- WORK ORDER
Retype the following data exactly, but leave its pictures out.

- RECORDS FOR PROCESSING
+ + +
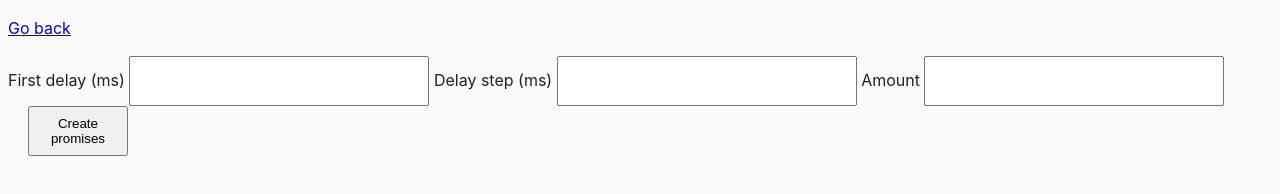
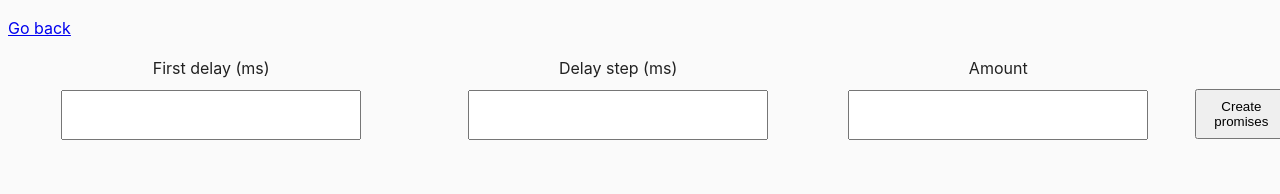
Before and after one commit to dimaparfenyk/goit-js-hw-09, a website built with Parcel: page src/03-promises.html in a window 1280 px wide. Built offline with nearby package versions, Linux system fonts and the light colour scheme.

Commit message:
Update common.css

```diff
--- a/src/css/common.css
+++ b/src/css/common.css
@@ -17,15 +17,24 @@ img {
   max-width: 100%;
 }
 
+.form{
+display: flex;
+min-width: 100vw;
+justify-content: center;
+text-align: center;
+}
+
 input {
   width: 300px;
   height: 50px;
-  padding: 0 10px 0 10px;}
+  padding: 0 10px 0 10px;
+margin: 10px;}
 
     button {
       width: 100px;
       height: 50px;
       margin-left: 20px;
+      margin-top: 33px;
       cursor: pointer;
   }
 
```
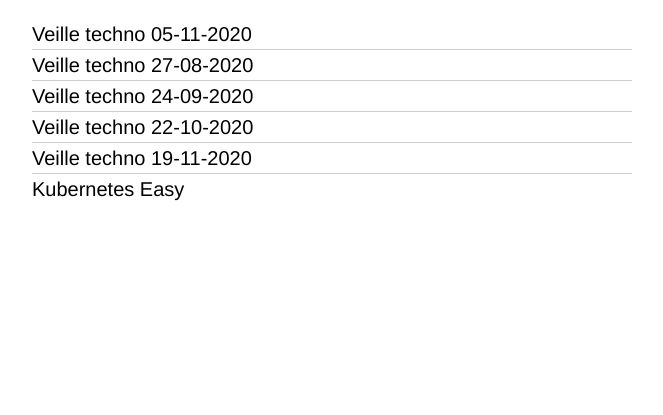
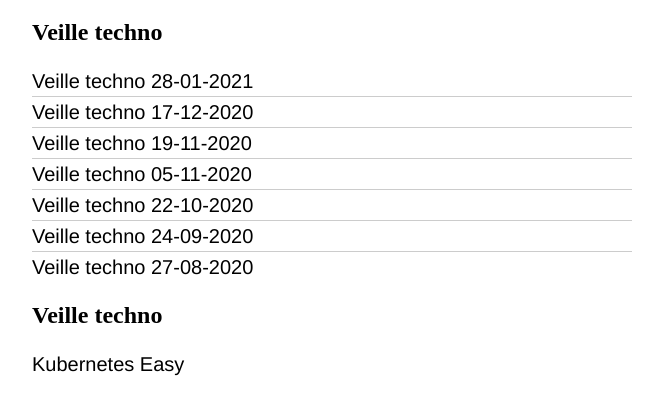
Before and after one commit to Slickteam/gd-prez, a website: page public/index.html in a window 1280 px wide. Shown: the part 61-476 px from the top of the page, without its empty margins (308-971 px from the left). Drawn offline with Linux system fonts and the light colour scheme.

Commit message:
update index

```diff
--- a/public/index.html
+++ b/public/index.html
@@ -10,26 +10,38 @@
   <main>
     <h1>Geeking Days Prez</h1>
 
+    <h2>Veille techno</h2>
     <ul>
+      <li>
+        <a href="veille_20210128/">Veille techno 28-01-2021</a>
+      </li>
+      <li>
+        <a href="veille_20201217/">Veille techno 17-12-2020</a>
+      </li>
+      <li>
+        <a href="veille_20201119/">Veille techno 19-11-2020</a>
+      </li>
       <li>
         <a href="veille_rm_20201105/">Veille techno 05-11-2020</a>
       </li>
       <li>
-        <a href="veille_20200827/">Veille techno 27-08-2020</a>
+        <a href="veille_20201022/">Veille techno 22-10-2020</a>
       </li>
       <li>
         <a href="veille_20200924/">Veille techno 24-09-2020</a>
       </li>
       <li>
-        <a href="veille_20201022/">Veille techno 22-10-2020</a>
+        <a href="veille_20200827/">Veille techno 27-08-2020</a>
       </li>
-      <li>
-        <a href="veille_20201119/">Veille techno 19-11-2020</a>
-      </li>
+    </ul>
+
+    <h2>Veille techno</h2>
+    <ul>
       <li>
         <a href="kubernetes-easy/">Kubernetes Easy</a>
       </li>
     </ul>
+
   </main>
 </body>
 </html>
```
+ + +
- EXERCISE RESPONSE
Before and after one commit to dimaparfenyk/goit-js-hw-09, a website built with Parcel: page src/03-promises.html in a window 1280 px wide. Built offline with nearby package versions, Linux system fonts and the light colour scheme.

Commit message:
Update common.css

```diff
--- a/src/css/common.css
+++ b/src/css/common.css
@@ -17,15 +17,24 @@ img {
   max-width: 100%;
 }
 
+.form{
+display: flex;
+min-width: 100vw;
+justify-content: center;
+text-align: center;
+}
+
 input {
   width: 300px;
   height: 50px;
-  padding: 0 10px 0 10px;}
+  padding: 0 10px 0 10px;
+margin: 10px;}
 
     button {
       width: 100px;
       height: 50px;
       margin-left: 20px;
+      margin-top: 33px;
       cursor: pointer;
   }
 
```
Before and after one commit to Slickteam/gd-prez, a website: page public/index.html in a window 1280 px wide. Shown: the part 61-476 px from the top of the page, without its empty margins (308-971 px from the left). Drawn offline with Linux system fonts and the light colour scheme.

Commit message:
update index

```diff
--- a/public/index.html
+++ b/public/index.html
@@ -10,26 +10,38 @@
   <main>
     <h1>Geeking Days Prez</h1>
 
+    <h2>Veille techno</h2>
     <ul>
+      <li>
+        <a href="veille_20210128/">Veille techno 28-01-2021</a>
+      </li>
+      <li>
+        <a href="veille_20201217/">Veille techno 17-12-2020</a>
+      </li>
+      <li>
+        <a href="veille_20201119/">Veille techno 19-11-2020</a>
+      </li>
       <li>
         <a href="veille_rm_20201105/">Veille techno 05-11-2020</a>
       </li>
       <li>
-        <a href="veille_20200827/">Veille techno 27-08-2020</a>
+        <a href="veille_20201022/">Veille techno 22-10-2020</a>
       </li>
       <li>
         <a href="veille_20200924/">Veille techno 24-09-2020</a>
       </li>
       <li>
-        <a href="veille_20201022/">Veille techno 22-10-2020</a>
+        <a href="veille_20200827/">Veille techno 27-08-2020</a>
       </li>
-      <li>
-        <a href="veille_20201119/">Veille techno 19-11-2020</a>
-      </li>
+    </ul>
+
+    <h2>Veille techno</h2>
+    <ul>
       <li>
         <a href="kubernetes-easy/">Kubernetes Easy</a>
       </li>
     </ul>
+
   </main>
 </body>
 </html>
```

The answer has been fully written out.